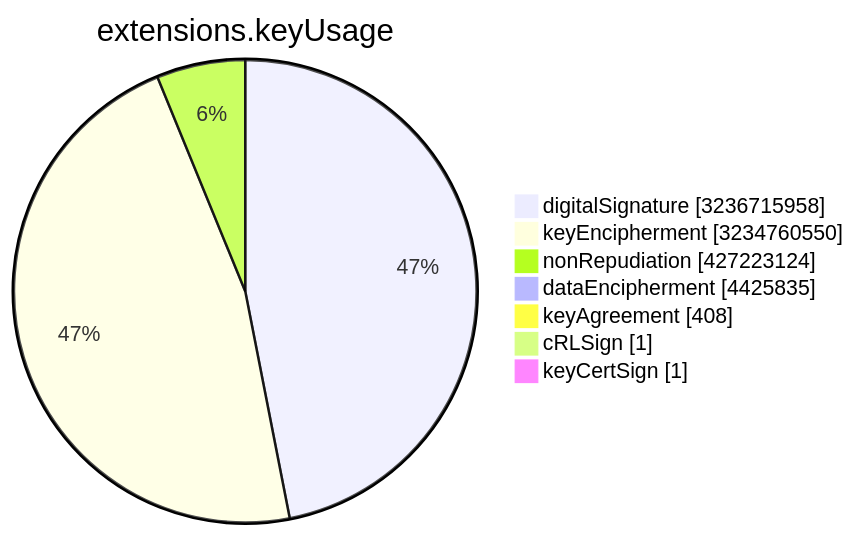
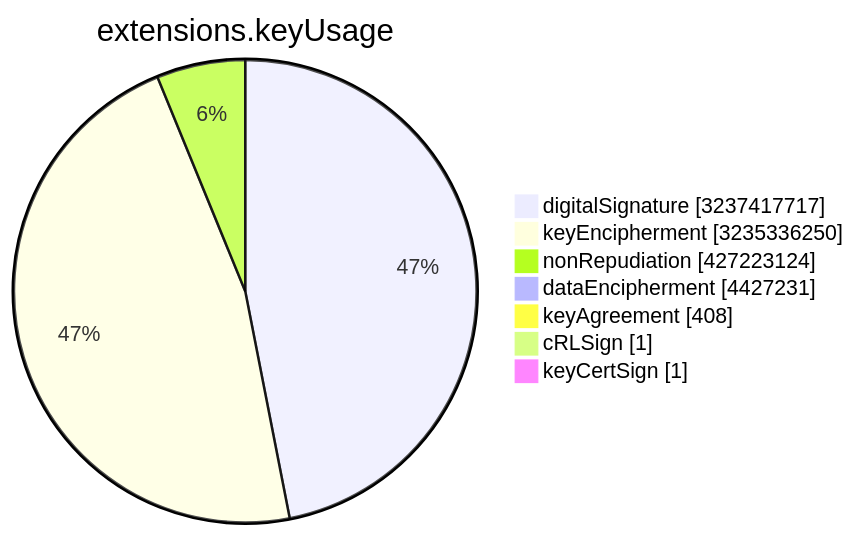
Before and after one commit to christiankrug/ctmonitor_visualization: the sixth of 15 diagrams in TOTAL/README.md, drawn with Mermaid. The commit also changed other lines of this file, not shown here.

````diff
--- a/TOTAL/README.md
+++ b/TOTAL/README.md
@@ -3077,11 +3077,11 @@
 ```mermaid
 pie showData
 title extensions.keyUsage
-"digitalSignature" :3236715958
-"keyEncipherment" :3234760550
+"digitalSignature" :3237417717
+"keyEncipherment" :3235336250
 "nonRepudiation" :427223124
-"dataEncipherment" :4425835
+"dataEncipherment" :4427231
 "keyAgreement" :408
 "cRLSign" :1
 "keyCertSign" :1
 ```
````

EXERCISE INSTRUCTIONS:
Every line of the listing that includes the word "keyEncipherment" belongs in the answer.

FINISHED TASK:
-"keyEncipherment" :3234760550
+"keyEncipherment" :3235336250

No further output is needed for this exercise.